From Texas Standard:

After weeks of legal and logistical wrangling, a statue of Confederate leader Robert E. Lee that had been in Dallas' Oak Lawn neighborhood for 81 years, was removed Thursday night. Meanwhile, State Rep. Eric Johnson (D-Dallas) will meet with Gov. Greg Abbott to discuss removing or altering Confederate monuments and plaques on the Capitol grounds.

From Texas Standard:

Grape-growing experts say Texas vineyards could see another banner year this season. But vineyard owners in the High Plains, where more than 80 percent of the state's wine grapes are produced, are concerned about damage to their crops from herbicides used on nearby cotton fields. They say the chemicals are drifting into their vineyards. And that’s causing some tension among neighboring farmers.

From Texas Standard:

In the wake of the violence in Charlottesville, Va., Confederate monuments are coming down in public places across the country. Overnight, the University of Texas at Austin quietly dismantled four statues from the campus’ South Mall. But they're not going down everywhere.

From Texas Standard:

International homebuyers are banking on the health of the Texas real estate market. A report from the Texas Association of Realtors says that sales of Texas properties to international buyers increased by almost 60 percent between April 2016 and March of this year.

From Texas Standard:

A plan for a high-speed rail line that would allow Texans to travel from Houston to Dallas in a quick 90 minutes is moving forward, but not without a lot of setbacks and continued opposition from some communities along the proposed route. Topics of concern include the possibility that train tracks will bisect private property, the high cost of building the bullet train and its financing.

From Texas Standard:

One issue that's been top priority during the special legislative session is school finance.
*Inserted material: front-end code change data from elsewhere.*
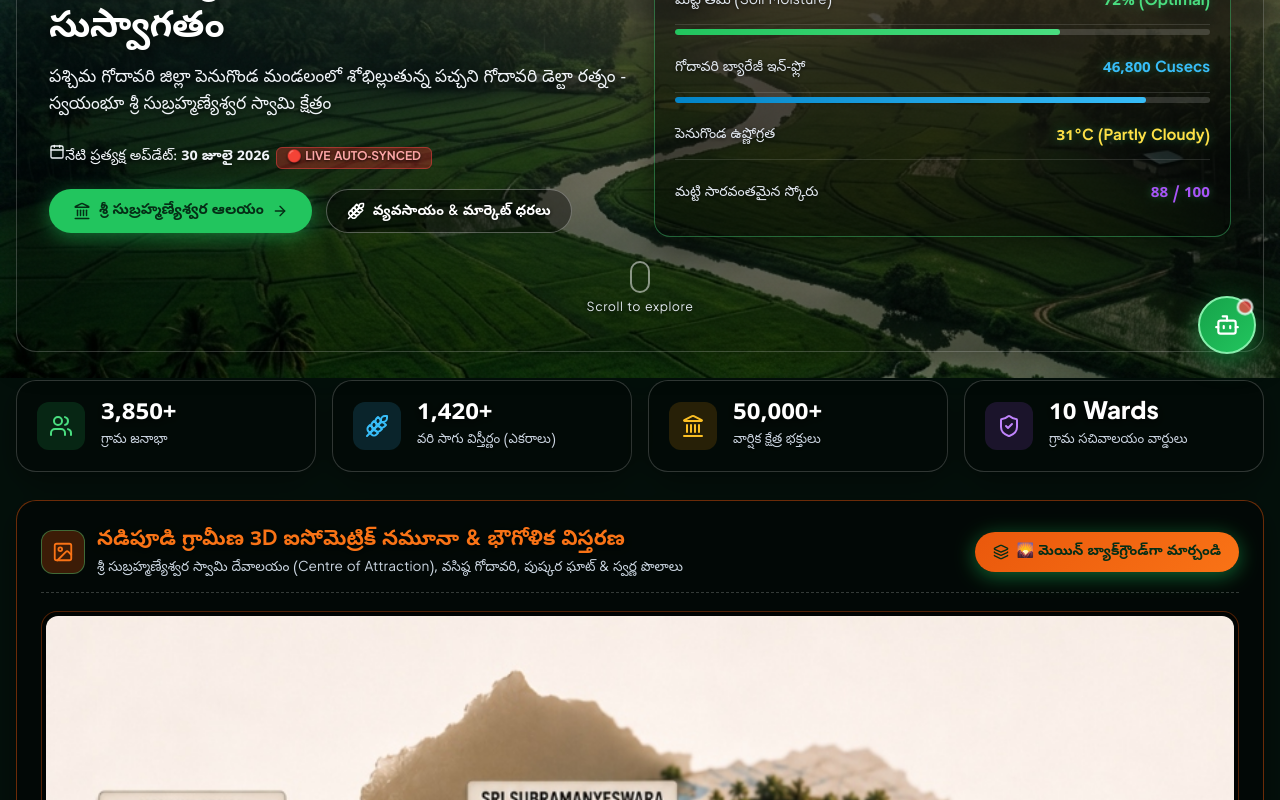
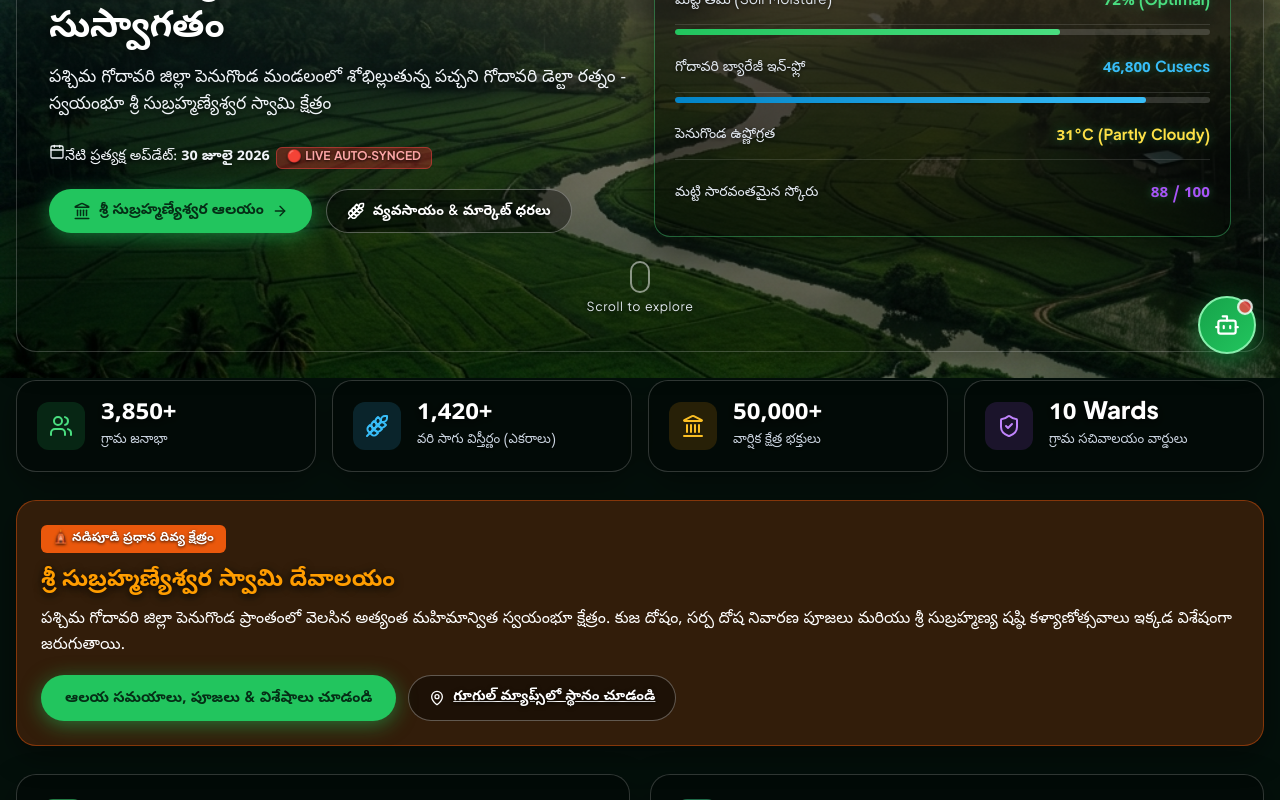
Before and after one commit to krishnasidhvi/nadipudi-village-portal, a React (Vite) app: page / in a window 1280 px wide. Shown: the part 422-1222 px from the top of the page. Built offline with nearby package versions, Linux system fonts and the light colour scheme.

Commit message:
Remove Nadipudi 3D Geographical Topography Diorama Showcase card and asset

```diff
--- a/src/components/HomeHub.jsx
+++ b/src/components/HomeHub.jsx
@@ -1,27 +1,10 @@
-import React, { useState } from "react";
-import { Landmark, Sparkles, Wheat, HeartHandshake, Users, ArrowRight, ShieldCheck, MapPin, Calendar, Activity, Layers, Image as ImageIcon } from "lucide-react";
+import React from "react";
+import { Landmark, Sparkles, Wheat, HeartHandshake, Users, ArrowRight, ShieldCheck, MapPin, Calendar, Activity } from "lucide-react";
 import { getRelativeFormattedDate } from "../utils/dateUtils";
-import showcase3dImg from "../assets/nadipudi_3d_diorama_showcase.jpg";
-import defaultBgImg from "../assets/nadipudi_full_bg.png";
 
 export default function HomeHub({ lang, t, setActiveTab }) {
   const isTe = lang === "te";
   const currentDate = getRelativeFormattedDate(0, lang);
-  const [isBgActive, setIsBgActive] = useState(false);
-
-  // Reliable Dynamic Background Toggle Handler (Works in both Dev & Production)
-  const toggleBackground = () => {
-    const backdropEl = document.querySelector(".app-backdrop-image");
-    if (!backdropEl) return;
-
-    if (!isBgActive) {
-      backdropEl.style.backgroundImage = `url('${showcase3dImg}')`;
-      setIsBgActive(true);
-    } else {
-      backdropEl.style.backgroundImage = `url('${defaultBgImg}')`;
-      setIsBgActive(false);
-    }
-  };
 
   return (
     <div className="home-hub-container">
@@ -150,82 +133,6 @@ export default function HomeHub({ lang, t, setActiveTab }) {
         </div>
       </div>
 
-      {/* AI FEATURE SPOTLIGHT: 3D Isometric Geographical Model Showcase (Seamlessly Merged) */}
-      <div className="card" style={{ marginBottom: "28px", background: "rgba(0, 0, 0, 0.45)", border: "1.5px solid rgba(234, 88, 12, 0.45)" }}>
-        <div className="card-title-group" style={{ display: "flex", justifyContent: "space-between", alignItems: "center", flexWrap: "wrap", gap: "14px" }}>
-          <div style={{ display: "flex", alignItems: "center", gap: "12px" }}>
-            <div className="card-icon-box" style={{ background: "rgba(234, 88, 12, 0.25)", color: "var(--divine-saffron)" }}>
-              <ImageIcon size={22} />
-            </div>
-            <div>
-              <h3 style={{ color: "var(--divine-saffron)", fontSize: "1.3rem" }}>
-                {isTe ? "నడిపూడి గ్రామీణ 3D ఐసోమెట్రిక్ నమూనా & భౌగోళిక విస్తరణ" : "Nadipudi 3D Geographical Topography Diorama Showcase"}
-              </h3>
-              <p style={{ fontSize: "0.85rem", color: "#cbd5e1" }}>
-                {isTe ? "శ్రీ సుబ్రహ్మణ్యేశ్వర స్వామి దేవాలయం (Centre of Attraction), వసిష్ఠ గోదావరి, పుష్కర ఘాట్ & స్వర్ణ పొలాలు" : "Sri Subramanyeswara Swamy Temple (Centre of Attraction), Godavari River, Pushkar Ghat & Paddy Ayacut"}
-              </p>
-            </div>
-          </div>
-
-          {/* Interactive Background Blending Toggle */}
-          <button
-            className="btn-primary"
-            onClick={toggleBackground}
-            style={{
-              background: isBgActive ? "linear-gradient(135deg, #0284c7, #38bdf8)" : "linear-gradient(135deg, #ea580c, #f97316)",
-              fontSize: "0.88rem",
-              padding: "10px 18px"
-            }}
-          >
-            <Layers size={16} />
-            <span>
-              {isBgActive
-                ? (isTe ? "🔄 పాత బ్యాక్‌గ్రౌండ్‌కి మార్చండి" : "Revert Original Background")
-                : (isTe ? "🌄 మెయిన్ బ్యాక్‌గ్రౌండ్‌గా మార్చండి" : "Merge as Website Background")}
-            </span>
-          </button>
-        </div>
-
-        {/* Full Uncropped 3D Diorama Image Frame */}
-        <div style={{ margin: "18px 0", borderRadius: "16px", overflow: "hidden", background: "rgba(0, 0, 0, 0.5)", position: "relative", border: "1.5px solid rgba(234, 88, 12, 0.35)", padding: "4px" }}>
-          <img
-            src={showcase3dImg}
-            alt="Nadipudi 3D Diorama Map Showcase"
-            style={{
-              width: "100%",
-              height: "auto",
-              objectFit: "contain",
-              display: "block",
-              borderRadius: "12px",
-              boxShadow: "0 12px 36px rgba(0,0,0,0.6)"
-            }}
-          />
-        </div>
-
-        {/* Key Landmarks Tags Grid */}
-        <div className="grid-3" style={{ gap: "12px", marginTop: "16px" }}>
-          <div style={{ background: "rgba(234, 88, 12, 0.15)", padding: "12px 14px", borderRadius: "10px", borderLeft: "4px solid #ea580c" }}>
-            <strong style={{ color: "#fde047", fontSize: "0.9rem" }}>🛕 Sri Subramanyeswara Temple:</strong>
-            <p style={{ fontSize: "0.82rem", color: "#cbd5e1", marginTop: "2px" }}>
-              {isTe ? "గ్రామ నడిబొడ్డున పవిత్ర కోనేరు ఒడ్డున కొలువై ఉన్న ప్రధాన క్షేత్రం (Centre of Attraction)." : "Primary Swayambhu shrine located beside the sacred temple pond."}
-            </p>
-          </div>
-
-          <div style={{ background: "rgba(2, 132, 199, 0.15)", padding: "12px 14px", borderRadius: "10px", borderLeft: "4px solid #38bdf8" }}>
-            <strong style={{ color: "#38bdf8", fontSize: "0.9rem" }}>🌊 Godavari & Pushkar Ghat:</strong>
-            <p style={{ fontSize: "0.82rem", color: "#cbd5e1", marginTop: "2px" }}>
-              {isTe ? "వసిష్ఠ గోదావరి నది, పాములూరు కాలువ వంతెన & పుష్కర స్నాన ఘాట్." : "Vasishtha Godavari river bank, Pamuleru canal bridge & Pushkar Ghat."}
-            </p>
-          </div>
-
-          <div style={{ background: "rgba(34, 197, 94, 0.15)", padding: "12px 14px", borderRadius: "10px", borderLeft: "4px solid #4ade80" }}>
-            <strong style={{ color: "#4ade80", fontSize: "0.9rem" }}>🌾 Fertile Paddy Fields & Culture:</strong>
-            <p style={{ fontSize: "0.82rem", color: "#cbd5e1", marginTop: "2px" }}>
-              {isTe ? "పచ్చని స్వర్ణ వరి పొలాలు, వేంకటేశ్వర స్వామి & మావుళ్ళమ్మ ఆలయాలు, పల్లె జీవనం." : "Lush Swarna paddy fields, Venkateswara & Mavullamma shrines, local life."}
-            </p>
-          </div>
-        </div>
-      </div>
 
       {/* Main Attraction Spotlight: Sri Subramanyeswara Swamy Temple */}
       <div className="temple-spotlight-card card" style={{ marginBottom: "28px" }}>
```
Also changed, not shown: src/assets/nadipudi_3d_diorama_showcase.jpg (deleted).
On Thursday, nearly 1,500 school officials sent a letter to Lt. Gov. Dan Patrick urging him to support the primary legislation that deals with school finance, House Bill 21, which passed out of the House on Monday. The Senate's Education Committee heard testimony on HB 21 Friday.

From Texas Standard:

A coalition of rural Texas hospitals says small-town hospitals in the state are facing a "closure crisis" after those in Crockett and Trinity ceased operations over the summer.

The group says the recent closures bring the total number of closed rural hospitals in the past four years to nearly 20. And if the Texas Legislature and the U.S. Congress don't act, more rural communities will be left without immediate access to quality health- and emergency care.

 

From Texas Standard:

The nation's electrical grid is an interconnected system that powers homes and businesses across the country. But a recent report by the National Academy of Sciences, Engineering and Medicine indicates the grid is vulnerable and more needs to be done to protect the system from the growing threat of blackouts.

Pages